> **Exercise brief**
Lines below that hold the word "Archive" must be copied in full.

(Version difference data)
|---|

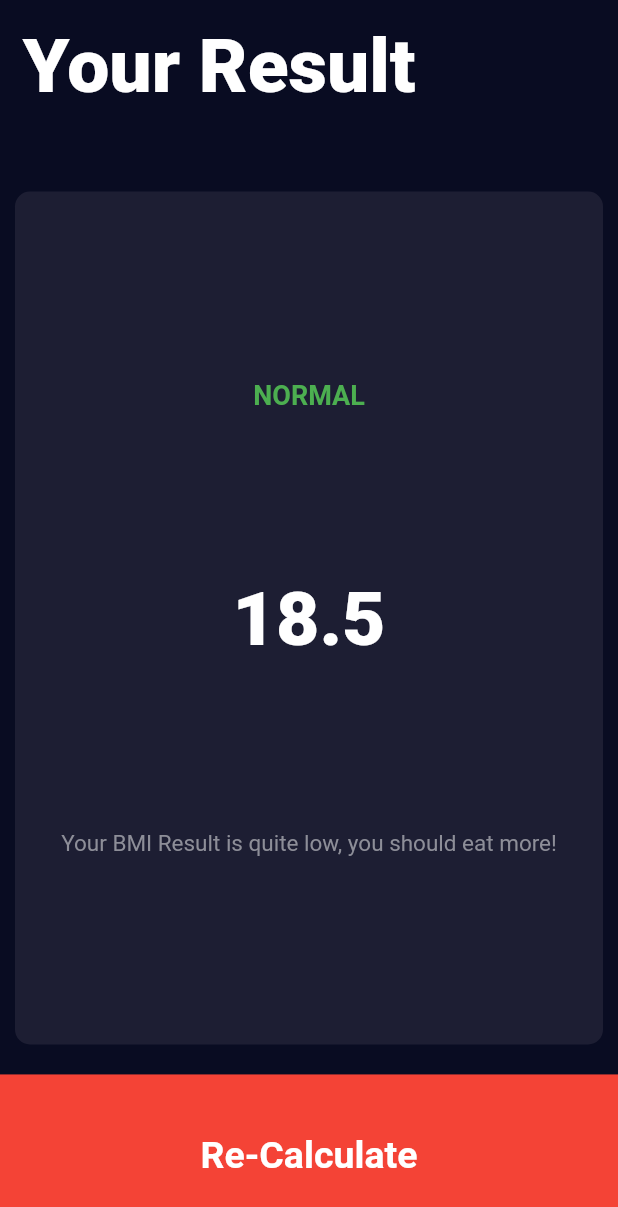
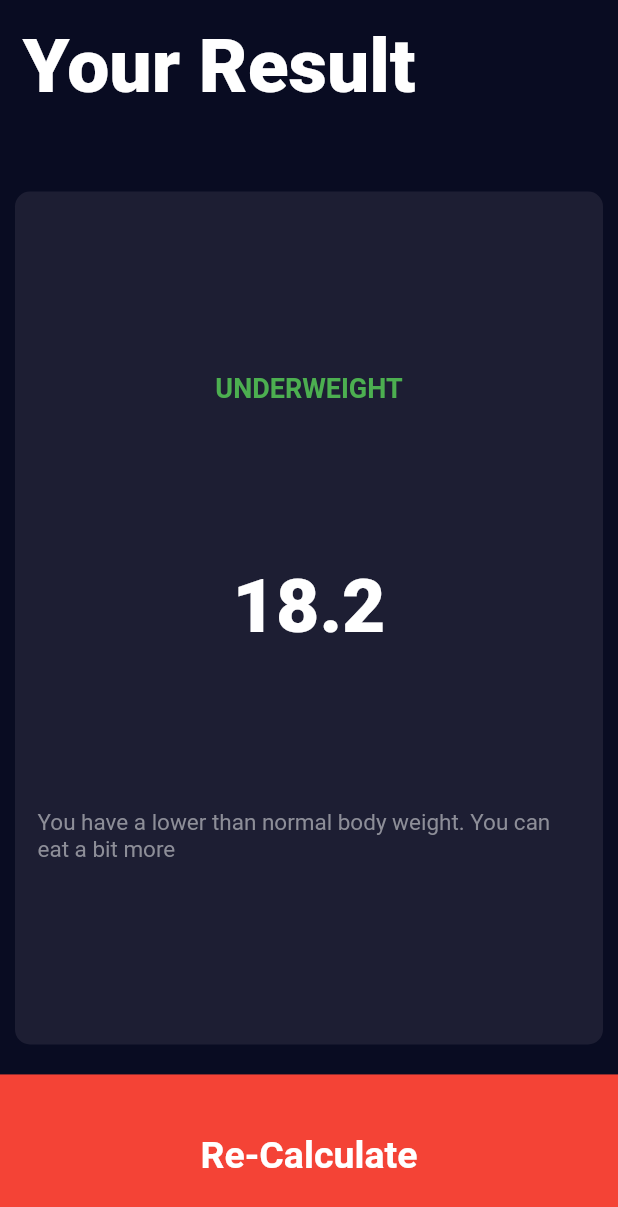
Before and after one commit to a666hn/bmi-calculator, a Flutter app: the screen it shows after launch, after a tap on "CALCULATE", on a phone screen of 412 x 824 dp. Shown: the top 1207 px of the screen. Run offline on Flutter 3.47's test engine with Material 2 defaults, Android fonts, the phone set to English and light mode, and no system bars; our stand-ins replace font_awesome_flutter.

Commit message:
Add functionality to result page

```diff
--- /dev/null
+++ b/lib/apis/bmi_calculator.dart
@@ -0,0 +1,34 @@
+import 'dart:math';
+
+class BMICalculator {
+  int height;
+  int weight;
+  late double _bmi;
+
+  BMICalculator({required this.height, required this.weight});
+
+  String calculate() {
+    _bmi = weight / pow(height / 100, 2);
+    return _bmi.toStringAsFixed(1);
+  }
+
+  String getResultOfBMI() {
+    if (_bmi >= 25) {
+      return 'OVERWEIGHT';
+    } else if (_bmi > 18.5) {
+      return 'NORMAL';
+    } else {
+      return 'UNDERWEIGHT';
+    }
+  }
+
+  String getInterpretaion() {
+    if (_bmi >= 25) {
+      return 'You have a higher than normal body weight, try to exercise more.';
+    } else if (_bmi > 18.5) {
+      return 'You have a normal body weight. Good job.';
+    } else {
+      return 'You have a lower than normal body weight. You can eat a bit more';
+    }
+  }
+}
--- a/lib/pages/home/input_page.dart
+++ b/lib/pages/home/input_page.dart
@@ -1,3 +1,4 @@
+import 'package:bmi_calculator/apis/bmi_calculator.dart';
 import 'package:bmi_calculator/components/bmi_bottom_container.dart';
 import 'package:bmi_calculator/components/bmi_card.dart';
 import 'package:bmi_calculator/components/bmi_circle_icon_button.dart';
@@ -238,10 +239,17 @@ class _InputPageState extends State<InputPage> {
               style: kLargeTextButtonStyle,
             ),
             onTap: () {
+              BMICalculator bmi =
+                  BMICalculator(height: _height, weight: _weight);
+
               Navigator.push(
                 context,
                 MaterialPageRoute(
-                  builder: (context) => const BMIScreenCalculateResult(),
+                  builder: (context) => BMIScreenCalculateResult(
+                    bmiResult: bmi.calculate(),
+                    resultText: bmi.getResultOfBMI(),
+                    interpreter: bmi.getInterpretaion(),
+                  ),
                 ),
               );
             },
--- a/lib/pages/results/calculate_result_page.dart
+++ b/lib/pages/results/calculate_result_page.dart
@@ -4,7 +4,16 @@ import 'package:bmi_calculator/dictionary/constants/global_constants.dart';
 import 'package:flutter/material.dart';
 
 class BMIScreenCalculateResult extends StatelessWidget {
-  const BMIScreenCalculateResult({Key? key}) : super(key: key);
+  const BMIScreenCalculateResult(
+      {Key? key,
+      required this.bmiResult,
+      required this.resultText,
+      required this.interpreter})
+      : super(key: key);
+
+  final String bmiResult;
+  final String resultText;
+  final String interpreter;
 
   @override
   Widget build(BuildContext context) {
@@ -31,17 +40,17 @@ class BMIScreenCalculateResult extends StatelessWidget {
                 child: Column(
                   mainAxisAlignment: MainAxisAlignment.spaceEvenly,
                   crossAxisAlignment: CrossAxisAlignment.center,
-                  children: const <Widget>[
+                  children: <Widget>[
                     Text(
-                      'NORMAL',
+                      resultText,
                       style: kLabelTextStyle18Green,
                     ),
                     Text(
-                      '18.5',
+                      bmiResult,
                       style: kLabelTextStyleBold50,
                     ),
                     Text(
-                      'Your BMI Result is quite low, you should eat more!',
+                      interpreter,
                       style: kLabelTextStyle15,
                     ),
                   ],
```
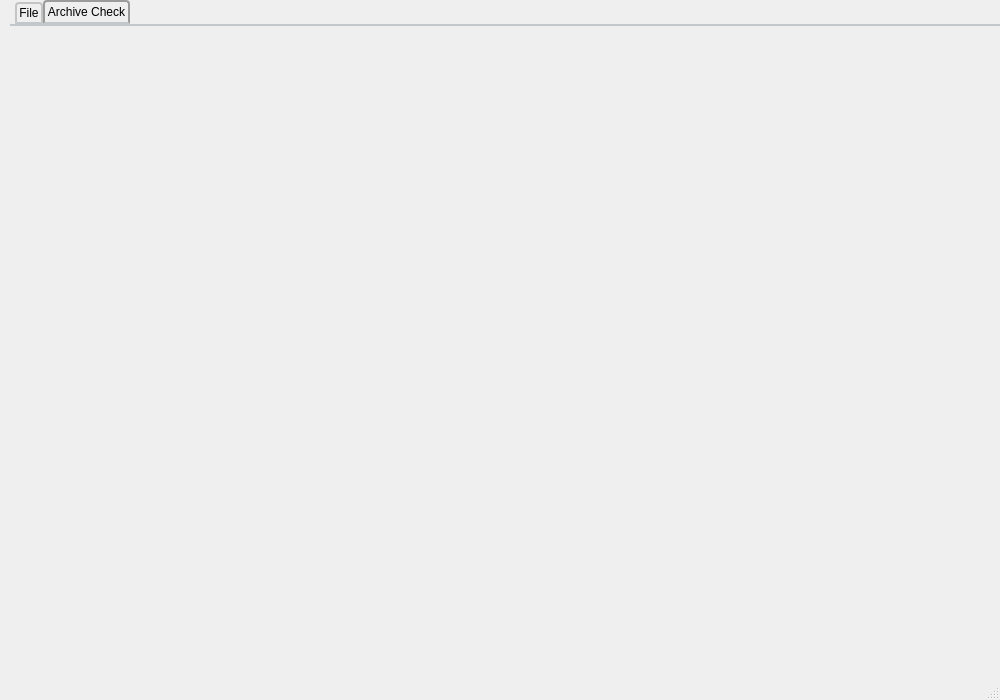
Above: WaExport/helpcenter.ui from qrcline/WAEX_File_Organizer before the change. Below: the same form after it.
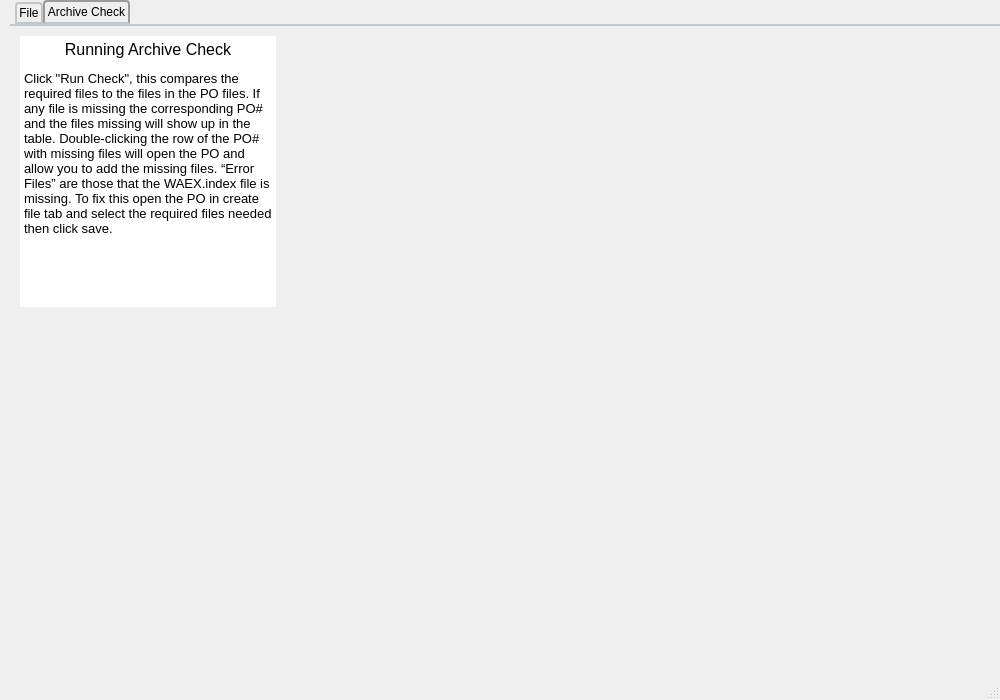
That is the form after the change. The open tabs and pages were chosen to show the change.

The edit to the form file:
```diff
--- a/WaExport/helpcenter.ui
+++ b/WaExport/helpcenter.ui
@@ -304,6 +304,38 @@
      <attribute name="title">
       <string>Archive Check</string>
      </attribute>
+     <widget class="QTextBrowser" name="textBrowser_6">
+      <property name="geometry">
+       <rect>
+        <x>10</x>
+        <y>10</y>
+        <width>256</width>
+        <height>271</height>
+       </rect>
+      </property>
+      <property name="font">
+       <font>
+        <pointsize>12</pointsize>
+       </font>
+      </property>
+      <property name="acceptDrops">
+       <bool>false</bool>
+      </property>
+      <property name="frameShape">
+       <enum>QFrame::NoFrame</enum>
+      </property>
+      <property name="frameShadow">
+       <enum>QFrame::Plain</enum>
+      </property>
+      <property name="html">
+       <string>&lt;!DOCTYPE HTML PUBLIC &quot;-//W3C//DTD HTML 4.0//EN&quot; &quot;http://www.w3.org/TR/REC-html40/strict.dtd&quot;&gt;
+&lt;html&gt;&lt;head&gt;&lt;meta name=&quot;qrichtext&quot; content=&quot;1&quot; /&gt;&lt;style type=&quot;text/css&quot;&gt;
+p, li { white-space: pre-wrap; }
+&lt;/style&gt;&lt;/head&gt;&lt;body style=&quot; font-family:'MS Shell Dlg 2'; font-size:12pt; font-weight:400; font-style:normal;&quot;&gt;
+&lt;p align=&quot;center&quot; style=&quot; margin-top:0px; margin-bottom:0px; margin-left:0px; margin-right:0px; -qt-block-indent:0; text-indent:0px;&quot;&gt;Running Archive Check&lt;/p&gt;
+&lt;p style=&quot; margin-top:12px; margin-bottom:12px; margin-left:0px; margin-right:0px; -qt-block-indent:0; text-indent:0px;&quot;&gt;&lt;span style=&quot; font-family:'MS Shell Dlg 2,sans-serif'; font-size:10pt;&quot;&gt;Click &amp;quot;Run Check&amp;quot;, this compares the required files to the files in the PO files. If any file is missing the corresponding PO# and the files missing will show up in the table. Double-clicking the row of the PO# with missing files will open the PO and allow you to add the missing files. “Error Files” are those that the WAEX.index file is missing. To fix this open the PO in create file tab and select the required files needed then click save. &lt;/span&gt;&lt;/p&gt;&lt;/body&gt;&lt;/html&gt;</string>
+      </property>
+     </widget>
     </widget>
    </widget>
   </widget>
```
Left out of the diff: 4 changed lines with no effect on the pictures.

|---|

> **Finished exercise**
       <string>Archive Check</string>
+&lt;p align=&quot;center&quot; style=&quot; margin-top:0px; margin-bottom:0px; margin-left:0px; margin-right:0px; -qt-block-indent:0; text-indent:0px;&quot;&gt;Running Archive Check&lt;/p&gt;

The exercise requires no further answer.